- **Description of the task**
Your answer should be the complete data, copied exactly.

Change detection outputs:
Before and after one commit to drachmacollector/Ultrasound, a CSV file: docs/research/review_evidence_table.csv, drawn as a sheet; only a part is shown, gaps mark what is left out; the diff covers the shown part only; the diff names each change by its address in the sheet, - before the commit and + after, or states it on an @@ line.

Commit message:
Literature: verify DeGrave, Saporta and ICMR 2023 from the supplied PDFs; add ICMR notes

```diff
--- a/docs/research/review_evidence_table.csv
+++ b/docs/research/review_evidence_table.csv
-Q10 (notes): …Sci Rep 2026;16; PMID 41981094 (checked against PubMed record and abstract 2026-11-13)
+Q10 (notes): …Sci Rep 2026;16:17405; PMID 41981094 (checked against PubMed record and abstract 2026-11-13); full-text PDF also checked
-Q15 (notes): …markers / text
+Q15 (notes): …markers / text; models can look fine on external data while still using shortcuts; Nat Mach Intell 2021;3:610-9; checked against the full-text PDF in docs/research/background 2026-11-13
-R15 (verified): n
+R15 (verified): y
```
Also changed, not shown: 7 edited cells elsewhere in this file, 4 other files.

- **Task output**
Before and after one commit to drachmacollector/Ultrasound, a CSV file: docs/research/review_evidence_table.csv, drawn as a sheet; only a part is shown, gaps mark what is left out; the diff covers the shown part only; the diff names each change by its address in the sheet, - before the commit and + after, or states it on an @@ line.

Commit message:
Literature: verify DeGrave, Saporta and ICMR 2023 from the supplied PDFs; add ICMR notes

```diff
--- a/docs/research/review_evidence_table.csv
+++ b/docs/research/review_evidence_table.csv
-Q10 (notes): …Sci Rep 2026;16; PMID 41981094 (checked against PubMed record and abstract 2026-11-13)
+Q10 (notes): …Sci Rep 2026;16:17405; PMID 41981094 (checked against PubMed record and abstract 2026-11-13); full-text PDF also checked
-Q15 (notes): …markers / text
+Q15 (notes): …markers / text; models can look fine on external data while still using shortcuts; Nat Mach Intell 2021;3:610-9; checked against the full-text PDF in docs/research/background 2026-11-13
-R15 (verified): n
+R15 (verified): y
```
Also changed, not shown: 7 edited cells elsewhere in this file, 4 other files.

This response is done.